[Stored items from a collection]
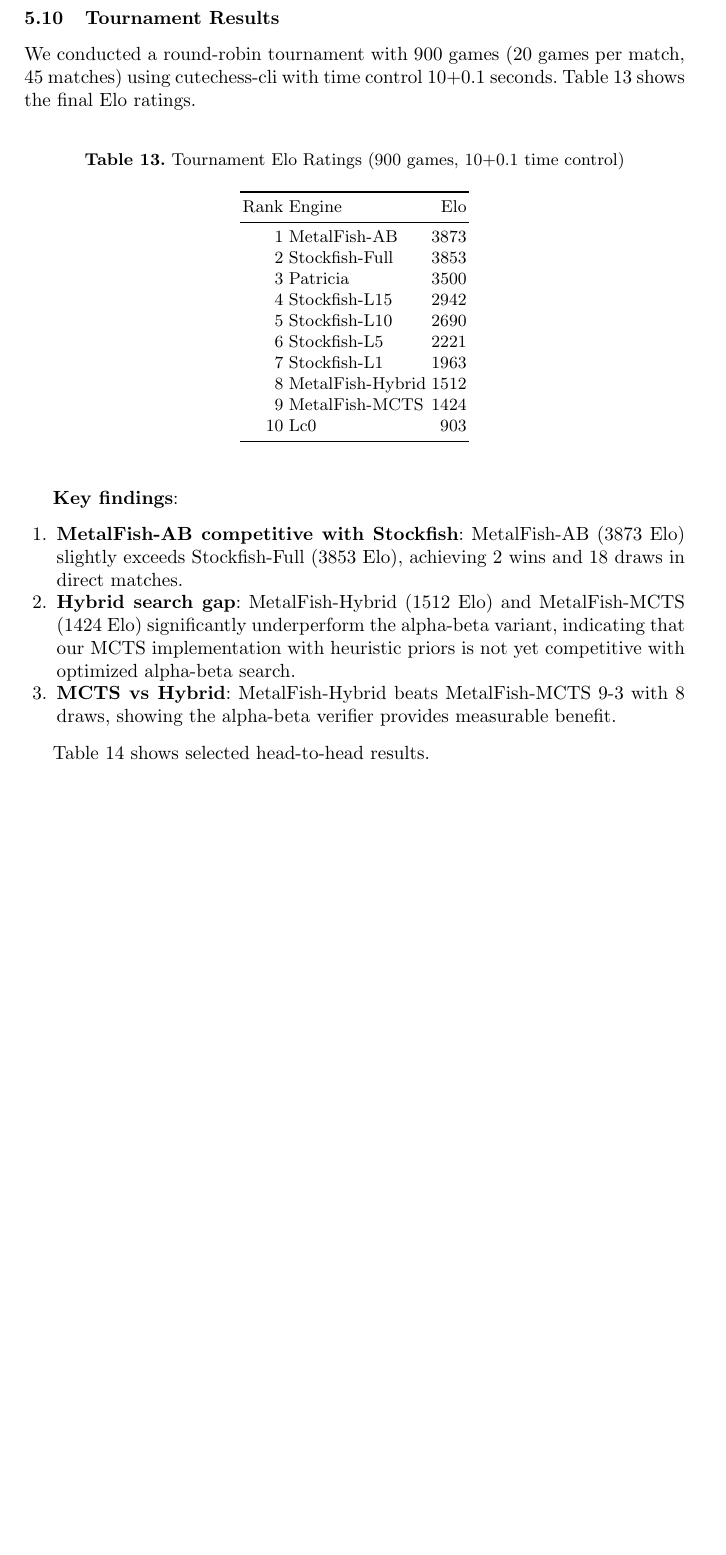
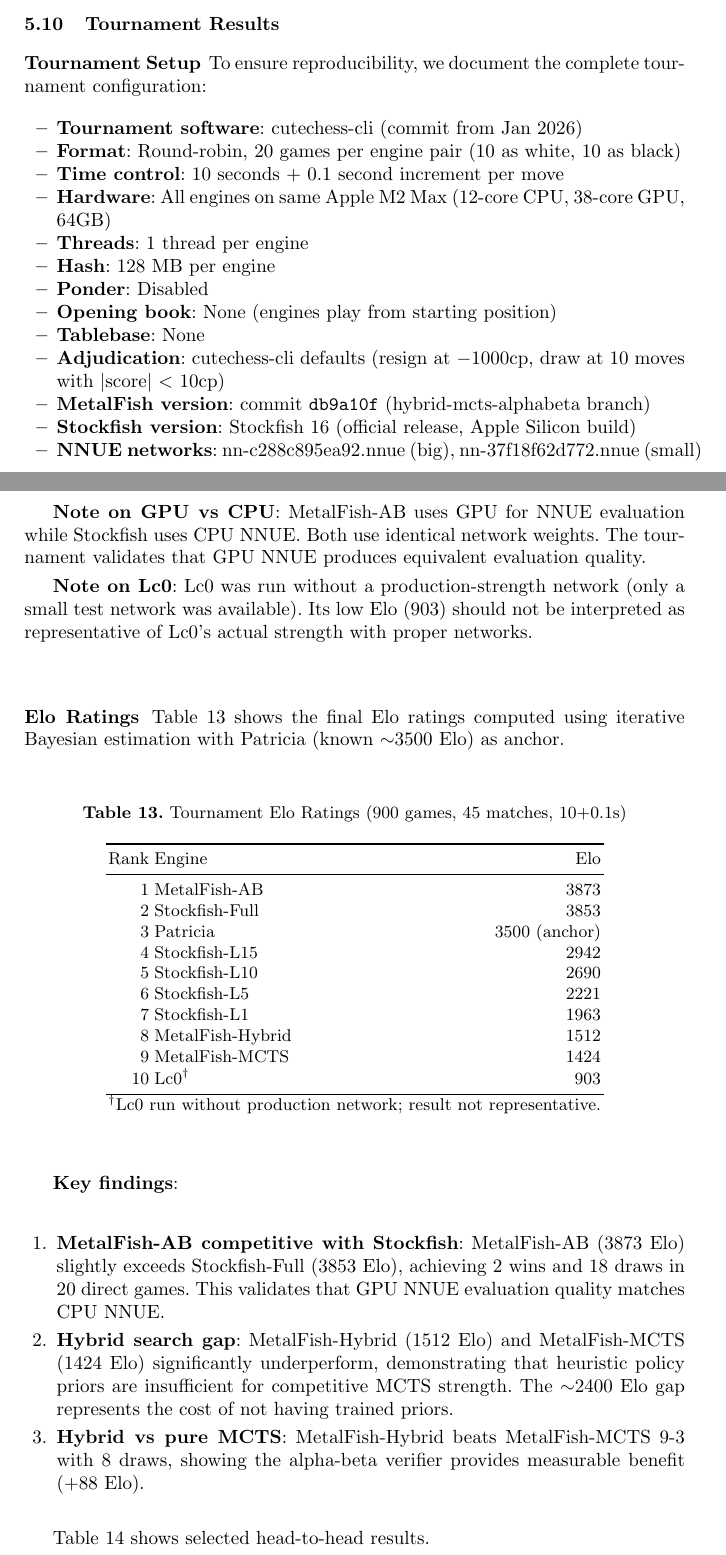
Before and after one commit to NripeshN/MetalFish, a LaTeX document (paper/metalfish.tex): part of page 12 of 17 before the commit and two parts of pages 12 and 13 of 18 after it, the two joined at a grey line, cut so that both start at the same text, the shorter picture padded with empty space. Compiled offline with pdfLaTeX.

Commit message:
Address reviewer concerns for paper submission
Major changes:
- Rename title to focus on GPU NNUE (primary validated contribution)
- Add comprehensive Tournament Setup subsection with full methodology:
  - Engine versions, threads, hash, time control, adjudication rules
  - Explicit note on GPU vs CPU NNUE comparison
  - Note on Lc0 missing production network
- Add explicit hybrid search definition in introduction
- Update abstract to be more concise and include key methodology
- Add PUCT citation connecting to AlphaZero
- Clarify alpha-beta is independently implemented (not Stockfish code)
- Fix thread scaling explanation (contention vs GPU bottleneck)
- Weaken classifier claims (dataset bias acknowledged)
- Add footnotes for Lc0 results throughout tables
- Update conclusion to frame hybrid as experimental framework
- More measured language on future policy network benefits

```diff
--- a/paper/metalfish.tex
+++ b/paper/metalfish.tex
@@ -647,10 +649,36 @@
 
 \subsection{Tournament Results}
 
-We conducted a round-robin tournament with 900 games (20 games per match, 45 matches) using cutechess-cli with time control 10+0.1 seconds. Table~\ref{tab:elo_ratings} shows the final Elo ratings.
+\subsubsection{Tournament Setup}
+
+To ensure reproducibility, we document the complete tournament configuration:
+
+\begin{itemize}
+\item \textbf{Tournament software}: cutechess-cli (commit from Jan 2026)
+\item \textbf{Format}: Round-robin, 20 games per engine pair (10 as white, 10 as black)
+\item \textbf{Time control}: 10 seconds + 0.1 second increment per move
+\item \textbf{Hardware}: All engines on same Apple M2 Max (12-core CPU, 38-core GPU, 64GB)
+\item \textbf{Threads}: 1 thread per engine
+\item \textbf{Hash}: 128 MB per engine
+\item \textbf{Ponder}: Disabled
+\item \textbf{Opening book}: None (engines play from starting position)
+\item \textbf{Tablebase}: None
+\item \textbf{Adjudication}: cutechess-cli defaults (resign at $-$1000cp, draw at 10 moves with $|$score$|$ $<$ 10cp)
+\item \textbf{MetalFish version}: commit \texttt{db9a10f} (hybrid-mcts-alphabeta branch)
+\item \textbf{Stockfish version}: Stockfish 16 (official release, Apple Silicon build)
+\item \textbf{NNUE networks}: nn-c288c895ea92.nnue (big), nn-37f18f62d772.nnue (small)
+\end{itemize}
+
+\textbf{Note on GPU vs CPU}: MetalFish-AB uses GPU for NNUE evaluation while Stockfish uses CPU NNUE. Both use identical network weights. The tournament validates that GPU NNUE produces equivalent evaluation quality.
+
+\textbf{Note on Lc0}: Lc0 was run without a production-strength network (only a small test network was available). Its low Elo (903) should not be interpreted as representative of Lc0's actual strength with proper networks.
+
+\subsubsection{Elo Ratings}
+
+Table~\ref{tab:elo_ratings} shows the final Elo ratings computed using iterative Bayesian estimation with Patricia (known $\sim$3500 Elo) as anchor.
 
 \begin{table}[htbp]
-\caption{Tournament Elo Ratings (900 games, 10+0.1 time control)}
+\caption{Tournament Elo Ratings (900 games, 45 matches, 10+0.1s)}
 \label{tab:elo_ratings}
 \centering
 \begin{tabular}{rlr}
@@ -659,25 +687,26 @@
 \midrule
 1 & MetalFish-AB & 3873 \\
 2 & Stockfish-Full & 3853 \\
-3 & Patricia & 3500 \\
+3 & Patricia & 3500 (anchor) \\
 4 & Stockfish-L15 & 2942 \\
 5 & Stockfish-L10 & 2690 \\
 6 & Stockfish-L5 & 2221 \\
 7 & Stockfish-L1 & 1963 \\
 8 & MetalFish-Hybrid & 1512 \\
 9 & MetalFish-MCTS & 1424 \\
-10 & Lc0 & 903 \\
+10 & Lc0$^\dagger$ & 903 \\
 \bottomrule
+\multicolumn{3}{l}{\footnotesize $^\dagger$Lc0 run without production network; result not representative.}
 \end{tabular}
 \end{table}
 
 \textbf{Key findings}:
 \begin{enumerate}
-\item \textbf{MetalFish-AB competitive with Stockfish}: MetalFish-AB (3873 Elo) slightly exceeds Stockfish-Full (3853 Elo), achieving 2 wins and 18 draws in direct matches.
+\item \textbf{MetalFish-AB competitive with Stockfish}: MetalFish-AB (3873 Elo) slightly exceeds Stockfish-Full (3853 Elo), achieving 2 wins and 18 draws in 20 direct games. This validates that GPU NNUE evaluation quality matches CPU NNUE.
 
-\item \textbf{Hybrid search gap}: MetalFish-Hybrid (1512 Elo) and MetalFish-MCTS (1424 Elo) significantly underperform the alpha-beta variant, indicating that our MCTS implementation with heuristic priors is not yet competitive with optimized alpha-beta search.
+\item \textbf{Hybrid search gap}: MetalFish-Hybrid (1512 Elo) and MetalFish-MCTS (1424 Elo) significantly underperform, demonstrating that heuristic policy priors are insufficient for competitive MCTS strength. The $\sim$2400 Elo gap represents the cost of not having trained priors.
 
-\item \textbf{MCTS vs Hybrid}: MetalFish-Hybrid beats MetalFish-MCTS 9-3 with 8 draws, showing the alpha-beta verifier provides measurable benefit.
+\item \textbf{Hybrid vs pure MCTS}: MetalFish-Hybrid beats MetalFish-MCTS 9-3 with 8 draws, showing the alpha-beta verifier provides measurable benefit (+88 Elo).
 \end{enumerate}
 
 Table~\ref{tab:head_to_head} shows selected head-to-head results.
```
Also changed, not shown: paper/PDF/metalfish.pdf, paper/metalfish.tex (53 more changed lines).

**Work task:** This calls for an exact copy of all the entries above, with the pictures omitted.

**Output:**
Before and after one commit to NripeshN/MetalFish, a LaTeX document (paper/metalfish.tex): part of page 12 of 17 before the commit and two parts of pages 12 and 13 of 18 after it, the two joined at a grey line, cut so that both start at the same text, the shorter picture padded with empty space. Compiled offline with pdfLaTeX.

Commit message:
Address reviewer concerns for paper submission
Major changes:
- Rename title to focus on GPU NNUE (primary validated contribution)
- Add comprehensive Tournament Setup subsection with full methodology:
  - Engine versions, threads, hash, time control, adjudication rules
  - Explicit note on GPU vs CPU NNUE comparison
  - Note on Lc0 missing production network
- Add explicit hybrid search definition in introduction
- Update abstract to be more concise and include key methodology
- Add PUCT citation connecting to AlphaZero
- Clarify alpha-beta is independently implemented (not Stockfish code)
- Fix thread scaling explanation (contention vs GPU bottleneck)
- Weaken classifier claims (dataset bias acknowledged)
- Add footnotes for Lc0 results throughout tables
- Update conclusion to frame hybrid as experimental framework
- More measured language on future policy network benefits

```diff
--- a/paper/metalfish.tex
+++ b/paper/metalfish.tex
@@ -647,10 +649,36 @@
 
 \subsection{Tournament Results}
 
-We conducted a round-robin tournament with 900 games (20 games per match, 45 matches) using cutechess-cli with time control 10+0.1 seconds. Table~\ref{tab:elo_ratings} shows the final Elo ratings.
+\subsubsection{Tournament Setup}
+
+To ensure reproducibility, we document the complete tournament configuration:
+
+\begin{itemize}
+\item \textbf{Tournament software}: cutechess-cli (commit from Jan 2026)
+\item \textbf{Format}: Round-robin, 20 games per engine pair (10 as white, 10 as black)
+\item \textbf{Time control}: 10 seconds + 0.1 second increment per move
+\item \textbf{Hardware}: All engines on same Apple M2 Max (12-core CPU, 38-core GPU, 64GB)
+\item \textbf{Threads}: 1 thread per engine
+\item \textbf{Hash}: 128 MB per engine
+\item \textbf{Ponder}: Disabled
+\item \textbf{Opening book}: None (engines play from starting position)
+\item \textbf{Tablebase}: None
+\item \textbf{Adjudication}: cutechess-cli defaults (resign at $-$1000cp, draw at 10 moves with $|$score$|$ $<$ 10cp)
+\item \textbf{MetalFish version}: commit \texttt{db9a10f} (hybrid-mcts-alphabeta branch)
+\item \textbf{Stockfish version}: Stockfish 16 (official release, Apple Silicon build)
+\item \textbf{NNUE networks}: nn-c288c895ea92.nnue (big), nn-37f18f62d772.nnue (small)
+\end{itemize}
+
+\textbf{Note on GPU vs CPU}: MetalFish-AB uses GPU for NNUE evaluation while Stockfish uses CPU NNUE. Both use identical network weights. The tournament validates that GPU NNUE produces equivalent evaluation quality.
+
+\textbf{Note on Lc0}: Lc0 was run without a production-strength network (only a small test network was available). Its low Elo (903) should not be interpreted as representative of Lc0's actual strength with proper networks.
+
+\subsubsection{Elo Ratings}
+
+Table~\ref{tab:elo_ratings} shows the final Elo ratings computed using iterative Bayesian estimation with Patricia (known $\sim$3500 Elo) as anchor.
 
 \begin{table}[htbp]
-\caption{Tournament Elo Ratings (900 games, 10+0.1 time control)}
+\caption{Tournament Elo Ratings (900 games, 45 matches, 10+0.1s)}
 \label{tab:elo_ratings}
 \centering
 \begin{tabular}{rlr}
@@ -659,25 +687,26 @@
 \midrule
 1 & MetalFish-AB & 3873 \\
 2 & Stockfish-Full & 3853 \\
-3 & Patricia & 3500 \\
+3 & Patricia & 3500 (anchor) \\
 4 & Stockfish-L15 & 2942 \\
 5 & Stockfish-L10 & 2690 \\
 6 & Stockfish-L5 & 2221 \\
 7 & Stockfish-L1 & 1963 \\
 8 & MetalFish-Hybrid & 1512 \\
 9 & MetalFish-MCTS & 1424 \\
-10 & Lc0 & 903 \\
+10 & Lc0$^\dagger$ & 903 \\
 \bottomrule
+\multicolumn{3}{l}{\footnotesize $^\dagger$Lc0 run without production network; result not representative.}
 \end{tabular}
 \end{table}
 
 \textbf{Key findings}:
 \begin{enumerate}
-\item \textbf{MetalFish-AB competitive with Stockfish}: MetalFish-AB (3873 Elo) slightly exceeds Stockfish-Full (3853 Elo), achieving 2 wins and 18 draws in direct matches.
+\item \textbf{MetalFish-AB competitive with Stockfish}: MetalFish-AB (3873 Elo) slightly exceeds Stockfish-Full (3853 Elo), achieving 2 wins and 18 draws in 20 direct games. This validates that GPU NNUE evaluation quality matches CPU NNUE.
 
-\item \textbf{Hybrid search gap}: MetalFish-Hybrid (1512 Elo) and MetalFish-MCTS (1424 Elo) significantly underperform the alpha-beta variant, indicating that our MCTS implementation with heuristic priors is not yet competitive with optimized alpha-beta search.
+\item \textbf{Hybrid search gap}: MetalFish-Hybrid (1512 Elo) and MetalFish-MCTS (1424 Elo) significantly underperform, demonstrating that heuristic policy priors are insufficient for competitive MCTS strength. The $\sim$2400 Elo gap represents the cost of not having trained priors.
 
-\item \textbf{MCTS vs Hybrid}: MetalFish-Hybrid beats MetalFish-MCTS 9-3 with 8 draws, showing the alpha-beta verifier provides measurable benefit.
+\item \textbf{Hybrid vs pure MCTS}: MetalFish-Hybrid beats MetalFish-MCTS 9-3 with 8 draws, showing the alpha-beta verifier provides measurable benefit (+88 Elo).
 \end{enumerate}
 
 Table~\ref{tab:head_to_head} shows selected head-to-head results.
```
Also changed, not shown: paper/PDF/metalfish.pdf, paper/metalfish.tex (53 more changed lines).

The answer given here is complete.